Shots of the Soyuz mission-14 rocket with the Mini-EUSO on board. Image credit: Marco Casolino, leader of the Mini-EUSO team
Another goal is to look at ultra-high energy cosmic rays, with energies above 10 to the 21 electron volts. There are no certain observations of events at this energy, with the highest energy recorded on the ground being 3 times 1020 electron volts, so this might indicate that they simply do not exist. Seeing one would indicate that there are phenomena in the universe that could create them, and would trigger a search for them.
Other goals are to look at bio-luminescence from plankton in the ocean, helping to understand sea life and pollution, and to observe high-altitude atmospheric lighting and meteoroids entering the atmosphere. Those these phenomena have been examined in other light bands, seeing them from above in ultraviolet could reveal new findings regarding their mechanism.
Mini-EUSO was developed by the JEM-EUSO collaboration, which brings together 306 researchers from 84 institutes in 16 countries, with the support of some of the world’s most important international and national research funding institutions with the flight itself being the result of an agreement with the Italian Space Agency (ASI) and Russian’s space agency Roscosmos. An important aspect of the project is that the entire detector was realized in-house, with the large Fresnel lenses manufactured in-house at RIKEN, and with the detectors and electronics integrated and tested in the various institutes, leading to a significant cost reduction compared to other detectors.
According to Marco Casolino, the leader of the Mini-EUSO team, “It took many years of planning and negotiations to get this project going, and we are very happy that it is finally off into space to begin observations. We are providing the first view ever of the night sky from above in the ultraviolet range, and we hope to see a few surprises in addition to the planned scientific observations that we will carry out.”
This work was supported by JSPS KAKENHI Grant Numbers JP17H02905″. ✅

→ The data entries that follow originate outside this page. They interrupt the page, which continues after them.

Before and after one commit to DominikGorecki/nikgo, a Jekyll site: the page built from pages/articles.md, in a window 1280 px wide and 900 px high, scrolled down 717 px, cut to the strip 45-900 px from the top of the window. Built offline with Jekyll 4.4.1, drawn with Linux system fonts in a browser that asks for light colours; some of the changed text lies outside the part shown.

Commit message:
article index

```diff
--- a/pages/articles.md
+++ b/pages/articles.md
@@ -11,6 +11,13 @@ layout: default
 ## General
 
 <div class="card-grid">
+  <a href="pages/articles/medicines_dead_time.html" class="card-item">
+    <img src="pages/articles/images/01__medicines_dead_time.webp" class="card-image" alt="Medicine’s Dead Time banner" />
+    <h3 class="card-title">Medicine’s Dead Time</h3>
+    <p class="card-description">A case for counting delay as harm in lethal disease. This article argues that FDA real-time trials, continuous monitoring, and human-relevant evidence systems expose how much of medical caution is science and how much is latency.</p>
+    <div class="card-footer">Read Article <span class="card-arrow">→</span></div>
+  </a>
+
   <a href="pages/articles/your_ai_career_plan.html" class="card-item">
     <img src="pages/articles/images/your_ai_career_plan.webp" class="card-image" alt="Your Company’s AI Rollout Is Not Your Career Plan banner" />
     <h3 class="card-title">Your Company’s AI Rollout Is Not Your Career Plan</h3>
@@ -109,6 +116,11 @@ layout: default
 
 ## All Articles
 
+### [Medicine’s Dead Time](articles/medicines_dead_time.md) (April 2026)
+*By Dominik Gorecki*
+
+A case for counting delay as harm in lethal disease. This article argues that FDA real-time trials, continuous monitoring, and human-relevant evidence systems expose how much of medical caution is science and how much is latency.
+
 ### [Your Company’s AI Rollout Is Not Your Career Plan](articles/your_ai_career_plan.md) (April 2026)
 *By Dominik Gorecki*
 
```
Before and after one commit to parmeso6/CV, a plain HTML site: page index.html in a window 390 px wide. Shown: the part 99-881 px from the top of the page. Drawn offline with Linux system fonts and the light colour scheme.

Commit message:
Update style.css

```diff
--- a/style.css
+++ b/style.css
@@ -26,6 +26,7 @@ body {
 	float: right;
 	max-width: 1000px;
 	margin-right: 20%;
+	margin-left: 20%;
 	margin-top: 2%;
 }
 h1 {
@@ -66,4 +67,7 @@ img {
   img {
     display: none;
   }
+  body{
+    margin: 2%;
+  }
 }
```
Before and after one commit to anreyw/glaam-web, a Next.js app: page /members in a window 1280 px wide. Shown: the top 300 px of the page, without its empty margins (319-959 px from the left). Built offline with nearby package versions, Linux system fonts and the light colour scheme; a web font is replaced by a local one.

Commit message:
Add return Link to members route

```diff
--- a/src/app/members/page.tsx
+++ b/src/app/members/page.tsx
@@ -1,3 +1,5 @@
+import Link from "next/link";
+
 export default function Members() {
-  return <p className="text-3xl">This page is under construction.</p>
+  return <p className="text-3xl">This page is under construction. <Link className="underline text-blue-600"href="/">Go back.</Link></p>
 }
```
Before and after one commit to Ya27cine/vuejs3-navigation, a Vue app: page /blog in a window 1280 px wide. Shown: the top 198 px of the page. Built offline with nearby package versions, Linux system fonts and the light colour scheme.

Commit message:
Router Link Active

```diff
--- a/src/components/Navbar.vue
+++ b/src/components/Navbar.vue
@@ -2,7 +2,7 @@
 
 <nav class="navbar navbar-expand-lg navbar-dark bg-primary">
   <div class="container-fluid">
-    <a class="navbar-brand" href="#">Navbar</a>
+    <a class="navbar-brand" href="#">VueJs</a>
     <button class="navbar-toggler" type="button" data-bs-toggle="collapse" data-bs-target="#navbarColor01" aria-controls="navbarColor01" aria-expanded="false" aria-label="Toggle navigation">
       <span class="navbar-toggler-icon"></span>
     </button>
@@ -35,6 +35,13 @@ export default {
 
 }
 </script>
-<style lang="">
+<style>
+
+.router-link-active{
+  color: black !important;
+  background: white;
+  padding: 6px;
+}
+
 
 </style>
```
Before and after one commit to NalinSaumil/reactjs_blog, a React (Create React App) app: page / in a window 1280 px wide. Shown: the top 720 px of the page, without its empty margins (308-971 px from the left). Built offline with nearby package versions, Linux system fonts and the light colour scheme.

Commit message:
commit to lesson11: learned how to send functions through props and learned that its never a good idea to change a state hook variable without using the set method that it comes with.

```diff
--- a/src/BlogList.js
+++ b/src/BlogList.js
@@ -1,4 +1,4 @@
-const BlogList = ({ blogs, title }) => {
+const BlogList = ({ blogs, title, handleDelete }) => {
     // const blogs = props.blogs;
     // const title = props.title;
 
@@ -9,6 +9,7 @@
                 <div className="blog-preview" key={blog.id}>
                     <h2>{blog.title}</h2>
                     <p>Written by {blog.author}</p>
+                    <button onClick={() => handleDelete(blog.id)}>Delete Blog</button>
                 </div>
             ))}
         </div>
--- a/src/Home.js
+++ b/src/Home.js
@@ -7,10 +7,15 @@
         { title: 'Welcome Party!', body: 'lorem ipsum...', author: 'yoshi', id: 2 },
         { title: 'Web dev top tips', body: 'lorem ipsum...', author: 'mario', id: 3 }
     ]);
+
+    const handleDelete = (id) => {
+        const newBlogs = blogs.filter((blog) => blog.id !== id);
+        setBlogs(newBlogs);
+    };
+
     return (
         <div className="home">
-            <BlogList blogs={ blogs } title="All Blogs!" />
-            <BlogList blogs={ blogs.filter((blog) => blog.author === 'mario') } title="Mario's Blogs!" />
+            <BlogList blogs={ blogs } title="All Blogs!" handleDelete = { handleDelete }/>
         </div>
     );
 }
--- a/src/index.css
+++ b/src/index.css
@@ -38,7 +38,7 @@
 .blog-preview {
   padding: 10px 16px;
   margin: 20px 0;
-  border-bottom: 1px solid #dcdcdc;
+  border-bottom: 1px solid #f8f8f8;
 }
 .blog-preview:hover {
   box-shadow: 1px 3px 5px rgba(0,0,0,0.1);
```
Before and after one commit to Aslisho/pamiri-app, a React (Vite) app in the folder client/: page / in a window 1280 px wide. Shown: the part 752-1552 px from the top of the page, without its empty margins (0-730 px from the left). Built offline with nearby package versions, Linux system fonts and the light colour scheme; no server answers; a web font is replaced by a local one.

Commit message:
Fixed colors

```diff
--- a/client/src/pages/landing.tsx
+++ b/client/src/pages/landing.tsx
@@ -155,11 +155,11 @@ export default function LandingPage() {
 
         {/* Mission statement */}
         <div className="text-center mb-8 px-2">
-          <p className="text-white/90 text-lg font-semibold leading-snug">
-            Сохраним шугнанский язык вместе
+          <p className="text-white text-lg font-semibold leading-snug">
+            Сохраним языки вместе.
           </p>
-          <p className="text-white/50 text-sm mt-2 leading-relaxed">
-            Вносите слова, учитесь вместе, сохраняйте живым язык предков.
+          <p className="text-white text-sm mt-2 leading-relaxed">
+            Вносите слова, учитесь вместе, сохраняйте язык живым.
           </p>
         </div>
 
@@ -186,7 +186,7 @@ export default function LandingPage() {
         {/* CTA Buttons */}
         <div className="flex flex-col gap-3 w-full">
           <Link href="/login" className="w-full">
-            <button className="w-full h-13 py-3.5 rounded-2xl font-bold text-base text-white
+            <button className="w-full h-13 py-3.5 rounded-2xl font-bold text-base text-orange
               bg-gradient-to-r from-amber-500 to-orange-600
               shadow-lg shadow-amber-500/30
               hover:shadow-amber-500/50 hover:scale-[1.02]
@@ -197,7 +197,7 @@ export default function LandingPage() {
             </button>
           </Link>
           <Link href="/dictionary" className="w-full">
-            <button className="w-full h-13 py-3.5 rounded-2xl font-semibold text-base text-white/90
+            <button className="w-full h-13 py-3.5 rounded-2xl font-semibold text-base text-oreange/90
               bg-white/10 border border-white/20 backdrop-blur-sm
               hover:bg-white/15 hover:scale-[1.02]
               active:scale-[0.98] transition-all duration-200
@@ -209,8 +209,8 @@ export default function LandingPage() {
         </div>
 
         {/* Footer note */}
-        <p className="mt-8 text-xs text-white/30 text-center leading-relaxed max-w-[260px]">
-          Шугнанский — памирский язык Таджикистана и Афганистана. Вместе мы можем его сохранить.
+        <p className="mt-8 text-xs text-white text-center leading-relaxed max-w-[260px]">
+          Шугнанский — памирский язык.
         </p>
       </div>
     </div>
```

Capel F, Belov A, Casolino M, and Klimov P (2018) Mini-EUSO: A high resolution detector for the study of terrestrial and cosmic UV emission from the International Space Station. Advances in Space Research. doi: 10.1016/j.asr.2017.08.030.